|Installation view of MHR-80|
all photos provided by The Hyde Collection
|Part of MHR-80's Salon section|
|Jean Egger Quash, 2016|
electric object, earplugs, and video
The show is installed according to a set of six organizing categories drawn by Oatman from "the history of display": site, vault, salon, cube, mirror/grid, and landview. I have to admit, I'm a little baffled by the concept, and not convinced that it succeeds here, but I give Oatman credit for trying the experiment in front of so many interested audience members. However, they (like me) probably just want to see who got in and what their latest work is like - rather than to receive an academic history lesson in the form of a contemporary art exhibition.
|Brian Cirmo, Cat’s
in the Well,
oil on canvas
|Elizabeth Panzer Nasturcium Op. 3, 2015|
A few years ago, Oatman co-curated (with Ken Ragsdale, who is conspicuously absent here) the wonderfully stuffed An Armory Show at Sage College of Albany's Opalka Gallery, using a similar approach to this installation. There, however, each artist had a lot more examples of their work included so, despite the chaos, one could delve in. This show feels much cleaner, but is also a tease, especially if you are seeing an artist here for the first time.
|Danny Goodwin 3-D
Cardboard Box Prototype,
archival pigment print
If you go, be sure not to miss the "interventions" by artists in the Hyde House - there, two historic bathrooms have been cleverly altered, and a bedroom has been lovingly updated. There are also three large-scale outdoor pieces, one of which drew me to the back garden area of the house, where my companion and I enjoyed a stunning view of the paper mill that endowed the Hyde, and its vast supply of stacked logs.

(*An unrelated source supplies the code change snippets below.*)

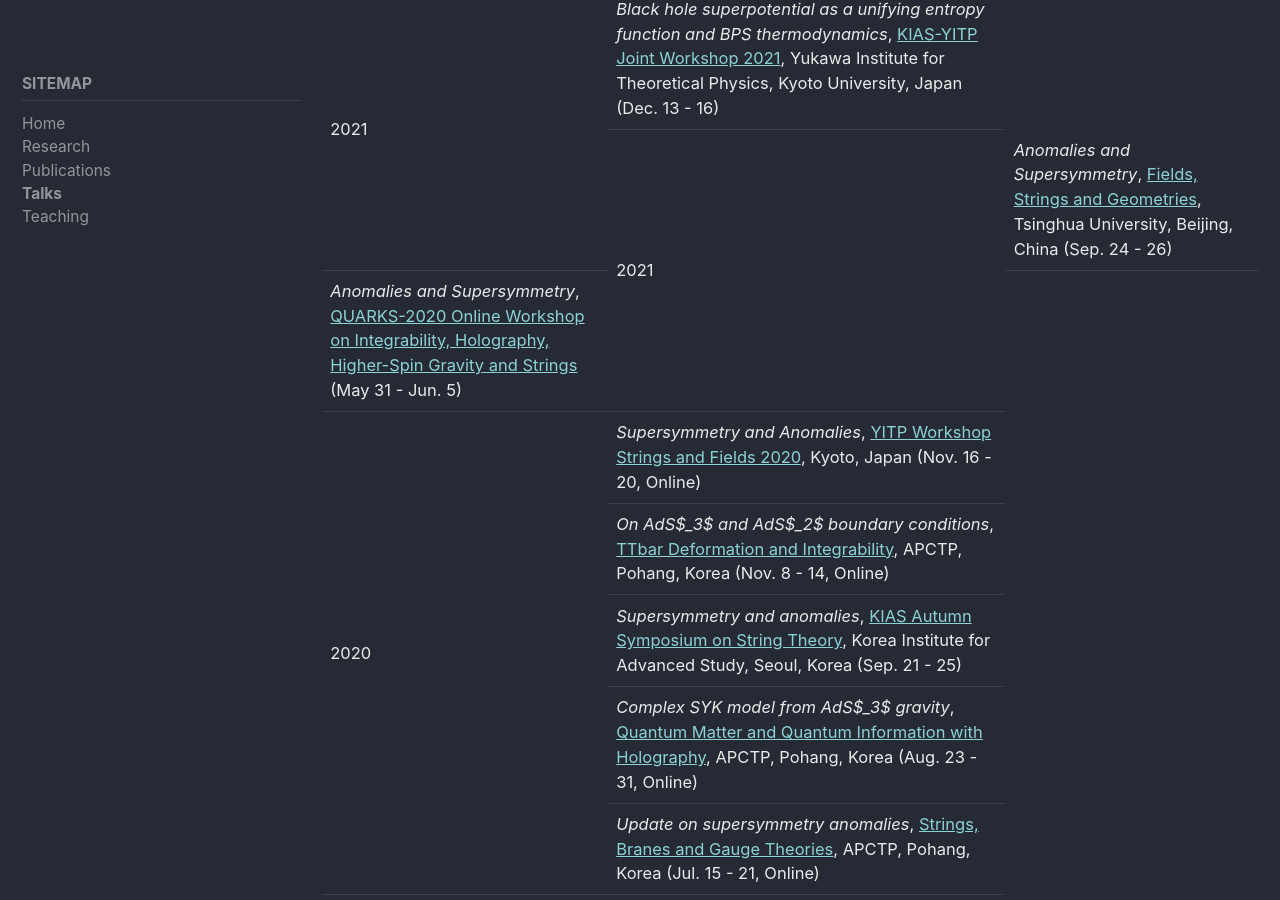
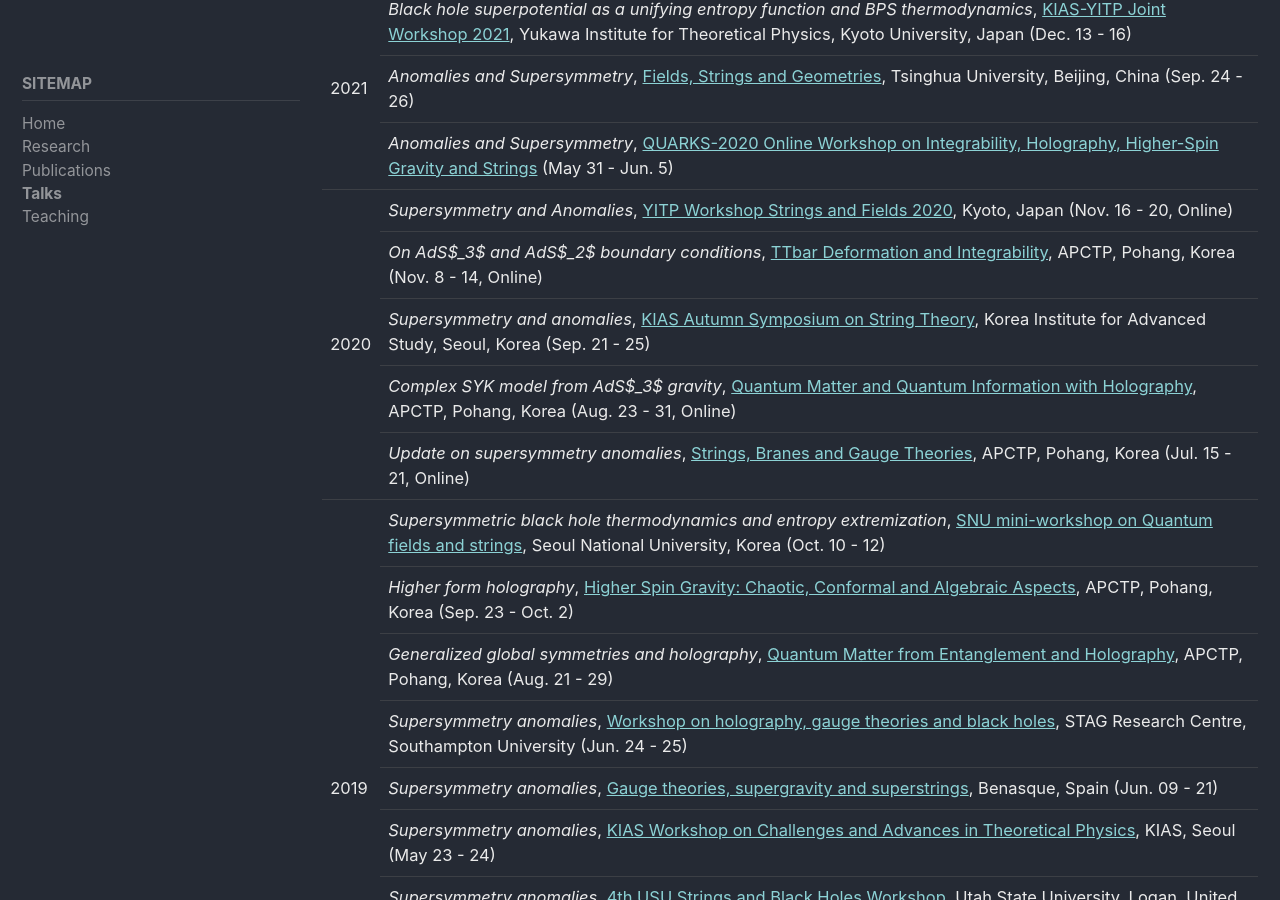
Before and after one commit to ipapadimitriou/ipapadimitriou.github.io, a Jekyll site: the page built from _pages/talks.md, in a window 1280 px wide and 900 px high, scrolled down 448 px. Built offline with Jekyll 4.4.1, drawn with Linux system fonts in a browser that asks for light colours; cached includes are drawn as plain includes.

Commit message:
Update talks.md

```diff
--- a/_pages/talks.md
+++ b/_pages/talks.md
@@ -34,11 +34,11 @@ sidebar:
 <table style="width:100%">
 
   <tr>
-    <td rowspan="2" valign="top">2021</td> <td><em>Black hole superpotential as a unifying entropy function and BPS thermodynamics</em>, <a href="https://www2.yukawa.kyoto-u.ac.jp/~kias-yitp2021/index.php">KIAS-YITP Joint Workshop 2021</a>, Yukawa Institute for Theoretical Physics, Kyoto University, Japan (Dec. 13 - 16)</td>
+    <td rowspan="3" valign="top">2021</td> <td><em>Black hole superpotential as a unifying entropy function and BPS thermodynamics</em>, <a href="https://www2.yukawa.kyoto-u.ac.jp/~kias-yitp2021/index.php">KIAS-YITP Joint Workshop 2021</a>, Yukawa Institute for Theoretical Physics, Kyoto University, Japan (Dec. 13 - 16)</td>
   </tr>
 
   <tr>
-    <td rowspan="2" valign="top">2021</td> <td><em>Anomalies and Supersymmetry</em>, <a href="https://ymsc-strings.github.io/gauge-theory-workshop-sept-2021/">Fields, Strings and Geometries</a>, Tsinghua University, Beijing, China (Sep. 24 - 26)</td>
+    <td><em>Anomalies and Supersymmetry</em>, <a href="https://ymsc-strings.github.io/gauge-theory-workshop-sept-2021/">Fields, Strings and Geometries</a>, Tsinghua University, Beijing, China (Sep. 24 - 26)</td>
   </tr>
 
   <tr>
```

If it had been entered, we would have given it first prize.
|Kathy Greenwood, Paper Dolls, 2016|
digital prints, colored pencil, acrylic on paper, cotton cloth